Exercise objective: The lines to copy from the data below are those that hold the string "empty".

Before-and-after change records
"""

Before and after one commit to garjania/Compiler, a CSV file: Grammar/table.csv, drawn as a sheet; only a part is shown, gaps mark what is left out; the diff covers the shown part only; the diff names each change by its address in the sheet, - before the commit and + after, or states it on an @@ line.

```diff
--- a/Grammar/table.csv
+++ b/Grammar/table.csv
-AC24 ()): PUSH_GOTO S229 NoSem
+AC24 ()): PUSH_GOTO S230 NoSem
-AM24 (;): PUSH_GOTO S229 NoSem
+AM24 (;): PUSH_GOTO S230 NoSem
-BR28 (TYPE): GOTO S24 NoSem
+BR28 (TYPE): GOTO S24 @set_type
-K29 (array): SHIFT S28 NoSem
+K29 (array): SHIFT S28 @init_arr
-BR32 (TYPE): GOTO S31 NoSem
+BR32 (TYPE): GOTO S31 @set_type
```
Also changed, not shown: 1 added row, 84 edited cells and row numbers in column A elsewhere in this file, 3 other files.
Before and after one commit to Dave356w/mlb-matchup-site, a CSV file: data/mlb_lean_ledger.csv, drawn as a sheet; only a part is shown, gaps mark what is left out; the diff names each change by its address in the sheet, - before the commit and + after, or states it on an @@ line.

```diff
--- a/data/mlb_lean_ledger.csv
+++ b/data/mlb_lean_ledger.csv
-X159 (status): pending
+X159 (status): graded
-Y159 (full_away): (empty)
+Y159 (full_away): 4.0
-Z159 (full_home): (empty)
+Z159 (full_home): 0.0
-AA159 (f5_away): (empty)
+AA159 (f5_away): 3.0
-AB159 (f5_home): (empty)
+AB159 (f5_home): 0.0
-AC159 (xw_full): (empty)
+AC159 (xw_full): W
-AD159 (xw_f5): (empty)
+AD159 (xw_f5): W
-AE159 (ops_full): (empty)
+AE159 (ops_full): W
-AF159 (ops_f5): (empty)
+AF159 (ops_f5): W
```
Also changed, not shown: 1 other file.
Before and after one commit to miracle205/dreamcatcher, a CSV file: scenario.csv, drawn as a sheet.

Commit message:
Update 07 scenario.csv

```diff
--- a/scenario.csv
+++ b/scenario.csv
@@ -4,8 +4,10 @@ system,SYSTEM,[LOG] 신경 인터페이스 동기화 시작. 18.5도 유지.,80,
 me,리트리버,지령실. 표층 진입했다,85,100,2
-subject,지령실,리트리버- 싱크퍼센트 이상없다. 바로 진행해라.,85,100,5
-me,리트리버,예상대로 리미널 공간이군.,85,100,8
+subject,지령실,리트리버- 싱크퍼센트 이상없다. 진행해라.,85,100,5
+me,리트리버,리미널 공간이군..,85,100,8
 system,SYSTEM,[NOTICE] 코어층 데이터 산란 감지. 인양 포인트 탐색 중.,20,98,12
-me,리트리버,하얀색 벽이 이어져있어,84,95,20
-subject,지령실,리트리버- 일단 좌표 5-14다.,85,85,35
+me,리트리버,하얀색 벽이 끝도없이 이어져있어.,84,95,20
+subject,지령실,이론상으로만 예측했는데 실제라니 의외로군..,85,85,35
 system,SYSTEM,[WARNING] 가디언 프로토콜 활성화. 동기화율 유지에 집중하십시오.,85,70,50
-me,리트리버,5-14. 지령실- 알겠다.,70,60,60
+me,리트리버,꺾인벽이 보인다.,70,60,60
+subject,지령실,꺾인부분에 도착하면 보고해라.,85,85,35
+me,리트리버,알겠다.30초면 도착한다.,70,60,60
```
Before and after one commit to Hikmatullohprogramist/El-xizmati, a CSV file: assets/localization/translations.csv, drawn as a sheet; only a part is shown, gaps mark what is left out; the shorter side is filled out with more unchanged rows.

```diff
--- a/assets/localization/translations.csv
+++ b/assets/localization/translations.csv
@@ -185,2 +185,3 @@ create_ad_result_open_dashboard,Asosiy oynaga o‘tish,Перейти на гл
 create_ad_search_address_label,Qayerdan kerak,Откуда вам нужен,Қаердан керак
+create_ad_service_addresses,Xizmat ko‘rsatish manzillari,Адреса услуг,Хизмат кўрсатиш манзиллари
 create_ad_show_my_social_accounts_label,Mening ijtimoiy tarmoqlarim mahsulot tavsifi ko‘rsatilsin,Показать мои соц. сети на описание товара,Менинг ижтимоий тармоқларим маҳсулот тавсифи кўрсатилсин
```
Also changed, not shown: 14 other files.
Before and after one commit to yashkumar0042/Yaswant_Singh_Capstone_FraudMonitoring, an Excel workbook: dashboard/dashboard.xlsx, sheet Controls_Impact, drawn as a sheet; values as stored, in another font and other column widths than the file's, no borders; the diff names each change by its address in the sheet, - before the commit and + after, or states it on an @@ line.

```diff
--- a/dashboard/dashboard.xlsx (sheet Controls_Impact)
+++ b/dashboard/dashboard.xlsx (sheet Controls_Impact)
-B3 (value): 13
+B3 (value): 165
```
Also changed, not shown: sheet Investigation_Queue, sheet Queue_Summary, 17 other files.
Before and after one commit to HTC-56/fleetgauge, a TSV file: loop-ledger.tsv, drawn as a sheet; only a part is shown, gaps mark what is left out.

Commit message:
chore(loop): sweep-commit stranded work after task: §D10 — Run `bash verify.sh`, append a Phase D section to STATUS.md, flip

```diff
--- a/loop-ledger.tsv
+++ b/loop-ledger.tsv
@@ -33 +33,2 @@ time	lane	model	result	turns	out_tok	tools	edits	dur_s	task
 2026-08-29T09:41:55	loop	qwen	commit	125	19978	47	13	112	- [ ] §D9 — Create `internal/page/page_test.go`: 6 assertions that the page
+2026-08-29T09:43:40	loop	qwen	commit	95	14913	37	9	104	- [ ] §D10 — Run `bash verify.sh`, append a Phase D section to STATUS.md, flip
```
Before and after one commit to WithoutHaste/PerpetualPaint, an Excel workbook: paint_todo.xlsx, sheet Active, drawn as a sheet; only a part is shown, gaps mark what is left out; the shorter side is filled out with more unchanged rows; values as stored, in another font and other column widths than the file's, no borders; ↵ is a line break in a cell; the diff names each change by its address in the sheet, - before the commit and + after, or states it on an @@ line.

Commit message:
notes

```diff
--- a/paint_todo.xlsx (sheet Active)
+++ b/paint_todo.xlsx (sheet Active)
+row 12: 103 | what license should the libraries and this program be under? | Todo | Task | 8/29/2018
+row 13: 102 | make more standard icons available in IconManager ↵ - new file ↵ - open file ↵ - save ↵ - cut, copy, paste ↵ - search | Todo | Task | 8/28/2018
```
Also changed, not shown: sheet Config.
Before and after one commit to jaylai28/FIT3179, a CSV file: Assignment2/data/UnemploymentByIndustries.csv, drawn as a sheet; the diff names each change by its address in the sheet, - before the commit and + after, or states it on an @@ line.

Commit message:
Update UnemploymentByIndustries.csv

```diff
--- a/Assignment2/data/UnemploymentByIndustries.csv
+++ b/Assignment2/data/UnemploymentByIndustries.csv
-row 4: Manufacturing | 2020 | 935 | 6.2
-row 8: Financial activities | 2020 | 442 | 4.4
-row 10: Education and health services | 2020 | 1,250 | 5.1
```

"""

Task result:
-Y159 (full_away): (empty)
-Z159 (full_home): (empty)
-AA159 (f5_away): (empty)
-AB159 (f5_home): (empty)
-AC159 (xw_full): (empty)
-AD159 (xw_f5): (empty)
-AE159 (ops_full): (empty)
-AF159 (ops_f5): (empty)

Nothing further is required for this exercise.